I am pretty bad at watching Netflix series - I normally fall asleep - but I do love watching a good murder documentary on TV.
Most surprising thing you've learned about yourself?
Probably that I can do a lot more than I realise. The great thing about training and rowing is the more work you put in, generally speaking, the more progress you will make. I have made a huge improvement over the past year and it has given me so much motivation.
On a scale of one to 10, where have you been in relation to cabin fever and where are you now?
I've been lucky enough to avoid cabin fever, thankfully. I've been working throughout all the lockdowns which kept me sane and having both the horses and rowing to focus on has really helped.
What are the three things you missed most during the beginning of lockdown?
I hugely missed not being able to see my friends and socialise - something that I always took for granted. I also really missed being able to go out for dinner, as it really is one of my favourite things to do. Thirdly, I missed not being able to compete my horses. I was always so used to having them in competitions that it felt very strange not being able to do that.
Where will you go and what will you do when restrictions are fully lifted?
I really can't wait to get my friends together to go on a big night out somewhere. I'd also love to go skiing this winter, if restrictions allow.
It's usually pretty difficult to annoy me, but probably when my sister steals my clothes... but surely, no one likes that?
Have your priorities in life or perspectives changed?
I think numerous lockdowns have encouraged me to prioritise my own health, both physically and mentally, and appreciate a lot more of the 'little' things in life - especially being able to see family and friends
Any new skills or hobbies?
Because there aren't indoor rowing competitions during the summer, I've had the time to practise my gymnastics skills in the gym and have surprised myself at how much they've improved. I definitely find throwing heavy weights about comes a lot more naturally to me, but it's so rewarding to work on your weaknesses.

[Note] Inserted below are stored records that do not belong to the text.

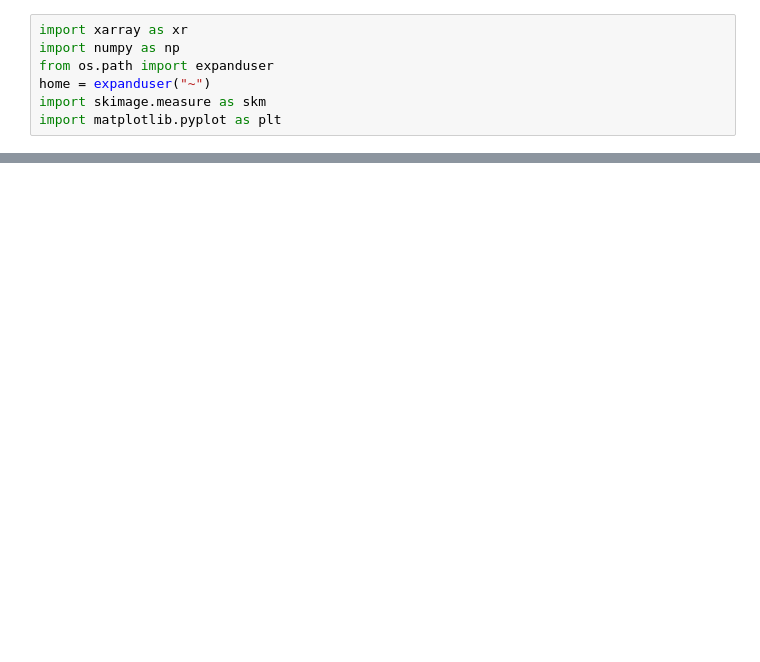
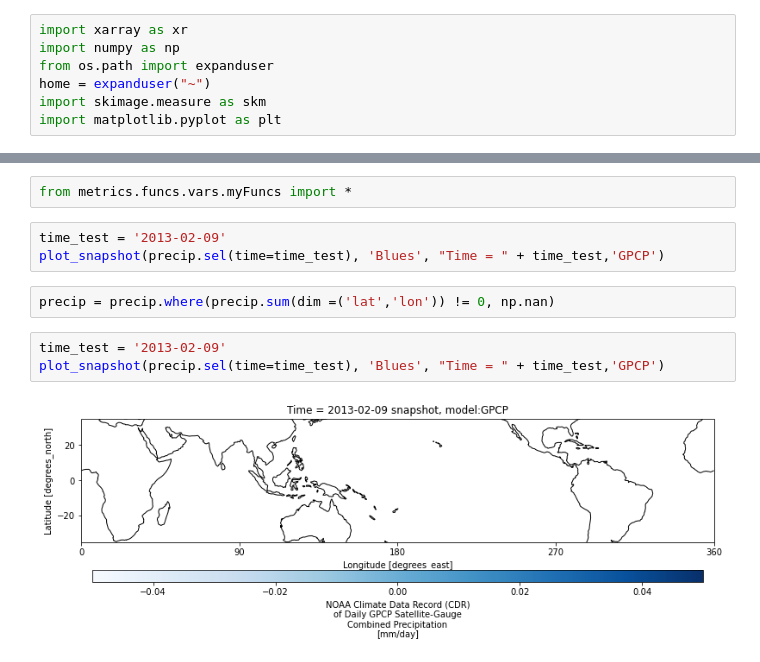
Before and after one commit to PBlackberg/phd, a Jupyter notebook: gpcp.ipynb, the cells around one changed output, grey strips where cells are left out. Drawn from its saved outputs; the diff is of its cells as text; blank space fills up the shorter version.

```diff
--- a/gpcp.ipynb
+++ b/gpcp.ipynb
@@ -51,0 +48,12 @@ precip = precip.rename({'latitude': 'lat', 'longitude': 'lon'})
+# %%
+from metrics.funcs.vars.myFuncs import *
+# %%
+time_test = '2013-02-09'
+plot_snapshot(precip.sel(time=time_test), 'Blues', "Time = " + time_test,'GPCP')
+# %%
+precip = precip.where(precip.sum(dim =('lat','lon')) != 0, np.nan)
+# %%
+time_test = '2013-02-09'
+plot_snapshot(precip.sel(time=time_test), 'Blues', "Time = " + time_test,'GPCP')
+# %% [output]
+[figure, added]
```
Also changed, not shown: parts of 42 cells of this notebook, 1 other file.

What would you like to see change for good when this is all over?
Has coronavirus changed your attitude towards your own mortality?

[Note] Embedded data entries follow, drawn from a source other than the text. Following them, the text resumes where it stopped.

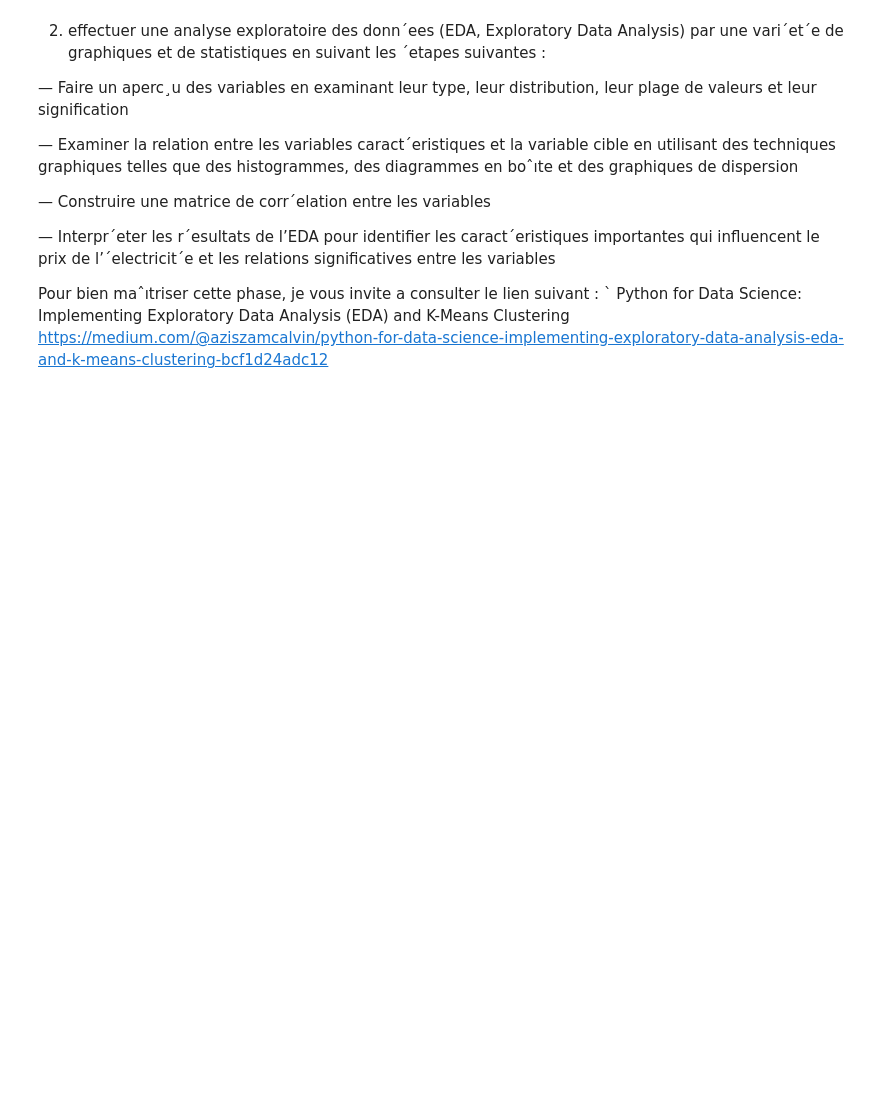
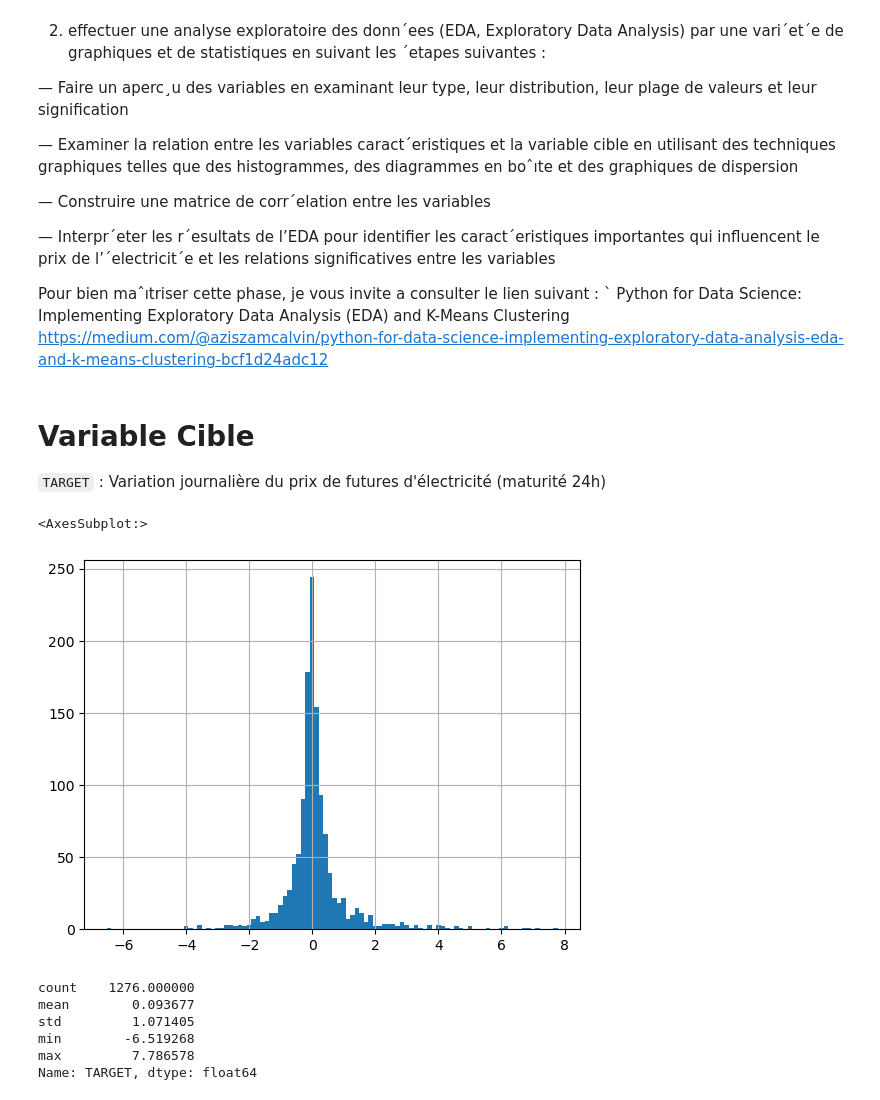
Before and after one commit to CorentinP1234/PROJETML, a Jupyter notebook: 3-Analyse exploratoire des donnees.ipynb, the cells around one changed output. Saved outputs shown, nothing was run; the diff lists cells and outputs as text; code cells hidden in the pictures; blank space fills up the shorter version.

```diff
--- a/3-Analyse exploratoire des donnees.ipynb
+++ b/3-Analyse exploratoire des donnees.ipynb
@@ -22,0 +28,23 @@ https://medium.com/@aziszamcalvin/python-for-data-science-implementing-explorato
+# %% [markdown]
+# Variable Cible
+`TARGET` : Variation journalière du prix de futures d'électricité (maturité 24h)
+# %%
+raw_data_x = pd.read_csv("data/Data_X.csv", index_col='ID')
+raw_dataNew_x = pd.read_csv("data/DataNew_X.csv", index_col='ID')
+raw_data_y = pd.read_csv("data/Data_Y.csv", index_col='ID')
+# %%
+data_xy = pd.merge(raw_data_x, raw_data_y, on='ID').copy().dropna()
+# %%
+data_xy['TARGET'].hist(bins=100)
+# %% [output]
+<AxesSubplot:>
+[figure, added]
+# %%
+data_xy['TARGET'].describe().iloc[[0,1,2,3,7]]
+# %% [output]
+count    1276.000000
+mean        0.093677
+std         1.071405
+min        -6.519268
+max         7.786578
+Name: TARGET, dtype: float64
```
Also changed, not shown: parts of 12 cells of this notebook, 1 other file.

I don't think coronavirus has changed my mind much - I still very much believe that whatever will be, will be regarding my own mortality. I think, if anything, it has made me more protective of my own family and friends who have been most at risk during the pandemic. I find thinking about that more scary than thinking about my own mortality.